When writer-director Colm Bairéad finished reading “Foster,” the short story upon which “The Quiet Girl” is based, he couldn’t help but burst into “hot, childlike tears.” Hoping audiences would feel the same, Bairéad adapted the story to screen, placing weighted emphasis on casting and locations to immerse viewers in the perspective of the film’s 9-year-old protagonist. Minimalistic scoring — and at times, silence — were also utilized to draw attention to the actors’ performances: “Even the temp score that we had used had been really sparing. We always knew that we didn’t want the film to emotionally lead the audience too much.”
International Film: ‘Bardo,’ Alejandro G. Iñárritu (Director, Writer, Producer)
Writer, director and producer Alejandro Inarritu looked inward when determining the universal themes that would guide viewers through his latest feature epic, “Bardo, False Chronicle of a Handful of Truths,” reflecting on his own life experiences as well as concepts of love, death, art, success and fatherhood. “Some things you put in the page, but then when you suddenly confront how to flesh them out, how to materialize some abstract dreams and emotions and feelings, it’s a challenge,” Inarritu told Variety. The runtime of the first cut exceeded four hours, at which point Inarritu was tasked with consolidating his passion project while maintaining the narrative’s dream-like uncertainty.
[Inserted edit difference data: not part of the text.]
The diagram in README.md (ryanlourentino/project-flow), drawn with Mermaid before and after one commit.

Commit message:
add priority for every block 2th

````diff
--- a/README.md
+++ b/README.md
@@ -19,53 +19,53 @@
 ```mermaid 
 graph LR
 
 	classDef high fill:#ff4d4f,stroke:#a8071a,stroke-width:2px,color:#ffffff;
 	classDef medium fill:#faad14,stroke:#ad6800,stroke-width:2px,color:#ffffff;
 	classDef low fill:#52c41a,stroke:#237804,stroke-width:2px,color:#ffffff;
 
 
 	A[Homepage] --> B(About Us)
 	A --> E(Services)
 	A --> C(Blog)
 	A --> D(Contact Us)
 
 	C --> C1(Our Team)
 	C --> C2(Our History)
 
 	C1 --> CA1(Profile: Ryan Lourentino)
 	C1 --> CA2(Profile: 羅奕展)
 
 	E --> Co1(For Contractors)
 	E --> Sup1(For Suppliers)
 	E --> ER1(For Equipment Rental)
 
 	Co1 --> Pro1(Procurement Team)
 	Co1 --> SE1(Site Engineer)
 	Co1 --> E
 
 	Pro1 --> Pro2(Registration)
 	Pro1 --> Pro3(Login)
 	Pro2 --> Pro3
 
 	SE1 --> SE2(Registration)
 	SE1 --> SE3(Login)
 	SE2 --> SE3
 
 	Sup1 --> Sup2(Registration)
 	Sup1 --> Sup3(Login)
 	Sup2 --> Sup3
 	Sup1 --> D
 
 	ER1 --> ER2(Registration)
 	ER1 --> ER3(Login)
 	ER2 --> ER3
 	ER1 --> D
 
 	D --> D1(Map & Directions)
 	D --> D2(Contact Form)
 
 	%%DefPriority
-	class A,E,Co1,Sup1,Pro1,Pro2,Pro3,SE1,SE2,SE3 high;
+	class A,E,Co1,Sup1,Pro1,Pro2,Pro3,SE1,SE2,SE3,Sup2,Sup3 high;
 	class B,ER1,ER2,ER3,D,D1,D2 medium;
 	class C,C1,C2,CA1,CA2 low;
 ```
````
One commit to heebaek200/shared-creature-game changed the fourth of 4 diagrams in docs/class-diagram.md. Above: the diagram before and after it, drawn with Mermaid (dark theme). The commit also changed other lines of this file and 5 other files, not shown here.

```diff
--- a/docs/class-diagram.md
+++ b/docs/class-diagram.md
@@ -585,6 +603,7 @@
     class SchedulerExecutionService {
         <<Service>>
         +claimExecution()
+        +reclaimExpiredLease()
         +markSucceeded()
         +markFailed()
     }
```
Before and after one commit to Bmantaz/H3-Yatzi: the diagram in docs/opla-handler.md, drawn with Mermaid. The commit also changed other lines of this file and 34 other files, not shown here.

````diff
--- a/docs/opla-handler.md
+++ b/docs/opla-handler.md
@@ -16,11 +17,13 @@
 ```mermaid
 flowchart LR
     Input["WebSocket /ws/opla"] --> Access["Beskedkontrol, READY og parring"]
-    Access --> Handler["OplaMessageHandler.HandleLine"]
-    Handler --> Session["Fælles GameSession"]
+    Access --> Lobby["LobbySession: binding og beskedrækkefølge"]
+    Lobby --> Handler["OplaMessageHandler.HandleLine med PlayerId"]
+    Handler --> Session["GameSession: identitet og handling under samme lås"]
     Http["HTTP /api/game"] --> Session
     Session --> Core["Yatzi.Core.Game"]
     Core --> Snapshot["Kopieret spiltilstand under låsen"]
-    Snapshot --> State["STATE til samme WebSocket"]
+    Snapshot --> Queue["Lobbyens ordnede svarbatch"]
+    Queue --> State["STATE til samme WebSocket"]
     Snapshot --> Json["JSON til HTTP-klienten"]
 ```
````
Animated Short: ‘The Boy, the Mole, the Fox and the Horse,’ Charlie Mackesy (Author, Co-Director)
To “The Boy, the Mole, the Fox and the Horse” author Charlie Mackesy, his book is more of a “long conversation between characters.” “Not a huge amount actually happens, but I think what happens mainly is internal and discursive,” he told Variety. “They discover things about each other and themselves and existence.” When adapting the beloved illustrated book into an animated short film, Mackesy and co-director Peter Baynton had to “go deeper with the characters and discover a real narrative and a purpose to their journey.” Another crucial element for the short: emulating the book’s illustration style. “Our journey really was creating ink and watercolor drawing into an animated form, and keeping the spirit of the book alive and the messages within it,” Mackesy said.
Visual Effects: “Thirteen Lives,” Jason Billington (VFX Supervisor)
For VFX supervisor Jason Billington, the visual effects in Ron Howard’s “Thirteen Lives” needed to be subtle enough so it wouldn’t “take the viewer away from the emotional story.” “When it comes to visual effects, it’s always been, we remain hidden,” he told Variety. Billington explained that the underwater sequences were filmed on practical sets rather than heavily relying on VFX. “The biggest thing that we had to do — which was probably the bulk of the work on the entire film — was to have them feeling like they weren’t going through a set.” he explained. “All those underwater scenes where the divers are flowing through to get to the boys or flowing out of the cave… they’d all have to be fighting with [or against] the current… And we had to visually show that.”